It’s actually a very simple idea, Google took all of it’s privacy policies on all of it’s services (which numbered somewhere north of 60), and unified everything under one policy. It’s a step to make using Google tools and websites a little slicker for the end user, and to deliver a more personalized web and browsing experience. And yet, as early as this morning, 36 U.S. state Attorney Generals weighing in with a strongly worded letter, and a pan-European privacy commission starting up an investigation into the new privacy policy.

As a daily user of the web, Google, Bing, Yahoo and a vast majority of their tools and services, I’m having trouble with the issues that are being brought up with regards to the new policy. When Google first introduced the idea, one of the first terms which needs to be satisfied in order to glean your personalized information was: sign into your Google account. If you don’t sign into your account, anything you search for via the search enging, any videos you view, will just be dumped into that already existing cache of trends and web usage. If you happen to be signed into your account, using Gmail, Docs or some other tool, then your search will possibly (likely) be used as an advertising tool at some point down the road.
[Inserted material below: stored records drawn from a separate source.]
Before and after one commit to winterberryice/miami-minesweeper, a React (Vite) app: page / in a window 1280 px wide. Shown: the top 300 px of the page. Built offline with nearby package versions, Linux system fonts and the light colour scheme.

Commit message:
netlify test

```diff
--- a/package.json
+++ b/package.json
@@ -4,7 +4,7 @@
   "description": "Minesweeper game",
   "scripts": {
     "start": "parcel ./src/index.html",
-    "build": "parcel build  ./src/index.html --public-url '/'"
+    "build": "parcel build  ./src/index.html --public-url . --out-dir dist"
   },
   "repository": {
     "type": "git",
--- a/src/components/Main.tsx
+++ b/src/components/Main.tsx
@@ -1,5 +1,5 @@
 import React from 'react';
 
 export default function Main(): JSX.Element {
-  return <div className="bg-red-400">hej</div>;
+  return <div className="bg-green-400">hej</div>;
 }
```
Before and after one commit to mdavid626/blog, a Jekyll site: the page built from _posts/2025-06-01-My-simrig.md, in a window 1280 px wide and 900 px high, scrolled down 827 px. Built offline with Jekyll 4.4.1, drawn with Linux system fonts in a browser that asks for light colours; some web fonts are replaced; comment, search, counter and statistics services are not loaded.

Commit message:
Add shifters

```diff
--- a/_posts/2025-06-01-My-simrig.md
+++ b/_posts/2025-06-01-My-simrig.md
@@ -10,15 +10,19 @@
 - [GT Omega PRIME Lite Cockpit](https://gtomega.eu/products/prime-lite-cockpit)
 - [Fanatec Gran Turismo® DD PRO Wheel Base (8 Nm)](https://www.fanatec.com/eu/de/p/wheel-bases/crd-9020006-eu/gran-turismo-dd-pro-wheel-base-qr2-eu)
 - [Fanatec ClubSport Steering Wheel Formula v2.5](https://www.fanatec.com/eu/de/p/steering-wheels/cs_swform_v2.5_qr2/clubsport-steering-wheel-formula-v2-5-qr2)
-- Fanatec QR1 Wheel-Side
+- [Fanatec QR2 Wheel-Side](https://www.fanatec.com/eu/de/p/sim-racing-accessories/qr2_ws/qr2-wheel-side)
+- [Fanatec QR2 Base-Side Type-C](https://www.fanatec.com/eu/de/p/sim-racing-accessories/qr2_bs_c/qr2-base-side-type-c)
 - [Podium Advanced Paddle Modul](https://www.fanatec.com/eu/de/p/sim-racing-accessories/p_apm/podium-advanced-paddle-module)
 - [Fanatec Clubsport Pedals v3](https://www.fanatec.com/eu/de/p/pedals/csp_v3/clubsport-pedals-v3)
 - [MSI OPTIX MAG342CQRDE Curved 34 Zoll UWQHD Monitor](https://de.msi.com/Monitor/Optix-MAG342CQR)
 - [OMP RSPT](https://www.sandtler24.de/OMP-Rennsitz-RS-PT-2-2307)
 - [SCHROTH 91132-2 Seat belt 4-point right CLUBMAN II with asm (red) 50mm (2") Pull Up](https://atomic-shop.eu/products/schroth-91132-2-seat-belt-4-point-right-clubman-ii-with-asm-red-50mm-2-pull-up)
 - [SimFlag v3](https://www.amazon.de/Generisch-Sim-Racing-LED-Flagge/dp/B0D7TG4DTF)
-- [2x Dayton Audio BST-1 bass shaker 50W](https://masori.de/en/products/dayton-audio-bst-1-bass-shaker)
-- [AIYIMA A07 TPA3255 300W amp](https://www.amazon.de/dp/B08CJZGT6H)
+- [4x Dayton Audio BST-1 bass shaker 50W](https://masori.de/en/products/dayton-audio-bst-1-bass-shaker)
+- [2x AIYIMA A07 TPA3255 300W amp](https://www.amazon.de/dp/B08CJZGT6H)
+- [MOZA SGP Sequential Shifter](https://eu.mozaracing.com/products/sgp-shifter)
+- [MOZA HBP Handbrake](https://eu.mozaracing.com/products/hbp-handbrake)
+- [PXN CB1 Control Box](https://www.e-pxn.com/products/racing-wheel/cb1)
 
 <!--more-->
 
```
I would have to admit, the confusion for me exists where users are calling it an infringement of privacy of what they are doing on the internet. But as someone so eloquently put it in a discussion I’d had about the new policy: Unless you’ve been living in the hills, hunting for your food and clothes and being completely cut off from *everything* in this techno world, you have a web history, it’s been recorded, and it is used to deliver advertising to you.